After six months, he was badly injured, spending months in hospital with a fractured skull and brain injury. Jacqui remained by his side throughout, and in her own time, supported him throughout his rehabilitation and respite in hospital. Attending all of his care meetings, Jacqui was told that the man required 24-hour nursing care. Knowing the man’s strength of character, Jacqui disagreed, and pleaded for him to be referred back to her service. With the support of the team, led by Jacqui, the man has made a remarkable recovery. Amazingly, he has just been declared medically fit to drive again – which has given him back his independence, and helped him rebuild networks with friends and family.
Jacqui is described by her team as ‘the epitome of what a care manager should be’ – and we’re sure nobody could disagree, particularly has she’s been shortlisted for an amazing THREE care sector awards this year!

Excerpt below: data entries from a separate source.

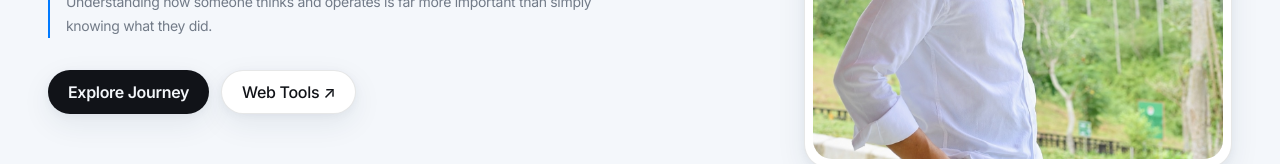
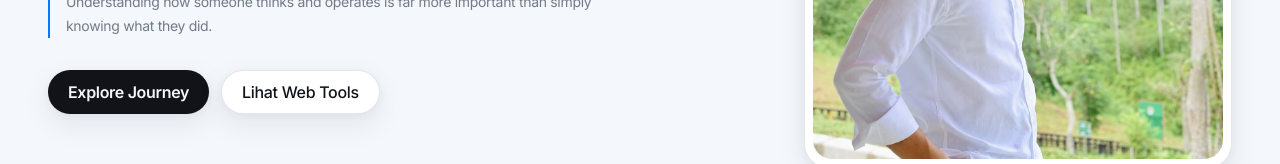
Before and after one commit to LionerHakim/JRHs, a React (Vite) app: page / in a window 1280 px wide. Shown: the part 502-666 px from the top of the page. Built offline with nearby package versions, Linux system fonts and the light colour scheme.

Commit message:
polish: simplify hero actions

```diff
--- a/src/components/Hero.tsx
+++ b/src/components/Hero.tsx
@@ -11,7 +11,7 @@ export default function Hero() {
           <p className="mt-4 max-w-xl border-l-2 border-[var(--color-accent)] pl-4 text-sm leading-6 text-[var(--color-muted)]">Understanding how someone thinks and operates is far more important than simply knowing what they did.</p>
           <div className="mt-8 flex flex-wrap gap-3">
             <a href="#rekam-jejak" className="portal-pill bg-[var(--color-ink)] px-5 font-semibold text-[var(--color-canvas)] shadow-[var(--shadow-soft)] transition active:scale-[.97] hover:-translate-y-0.5 focus:outline-none focus-visible:ring-2 focus-visible:ring-[var(--color-accent)]">Explore Journey</a>
-            <a href="#web-tools" className="portal-pill border border-[var(--color-line)] bg-[var(--color-paper)] px-5 font-medium text-[var(--color-ink)] shadow-[var(--shadow-soft)] transition active:scale-[.97] hover:-translate-y-0.5 focus:outline-none focus-visible:ring-2 focus-visible:ring-[var(--color-accent)]">Web Tools ↗</a>
+            <a href="#web-tools" className="portal-pill border border-[var(--color-line)] bg-[var(--color-paper)] px-5 font-medium text-[var(--color-ink)] shadow-[var(--shadow-soft)] transition active:scale-[.97] hover:-translate-y-0.5 focus:outline-none focus-visible:ring-2 focus-visible:ring-[var(--color-accent)]">Lihat Web Tools</a>
           </div>
         </div>
         <div className="justify-self-center md:justify-self-end">
```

Not only passionate about her work, Jacqui keeps busy in her spare time too, and can often be found lending an hour or two volunteering at Berwyn Railways Station in North Wales, to fundraise for the preservation of steam heritage.
“Last year my family and I moved to Glasgow, from my home country of Italy. Relocating to Scotland was a big step, so I was keen to find a job that would help me to meet new people, as well as develop my talents.
One of my friends works at Elder Grove Place, a service supporting three people with learning disabilities, and they told me about a Support Worker vacancy that was coming up. I felt that as a naturally caring person, with a positive outlook, I could bring a lot to the role and I was very excited to apply for it.
Getting the job at Elder Grove has been one of the best experiences of my life.
As a Support Worker, it is my job to help John, Colin and Stephen, the three people who live at Elder Grove, to lead happy, healthy and fulfilled lives. Every day is different. My responsibilities can range from helping them to take medication, to supporting them to enjoy fun days out in the community and take part in music therapy sessions.
This has been my first experience of working in social care, so I was a little nervous at first. However, I’ve been given lots of support, encouragement and mentoring from my colleagues, as well as some great training. Hopefully, I’ve been able to give something back to the service too – my manager often praises my youthful outlook and enthusiasm, and I’ve really developed great relationships with everyone here.
To be a good support worker, you need to be caring, patient, attentive, and able to communicate well; my job has helped me to develop all of these qualities and many more. But most of all, I’ve found that working in care is an incredibly rewarding vocation – for me, there is no greater satisfaction than helping John, Colin and Stephen to be at their most independent and lead full and happy lives.”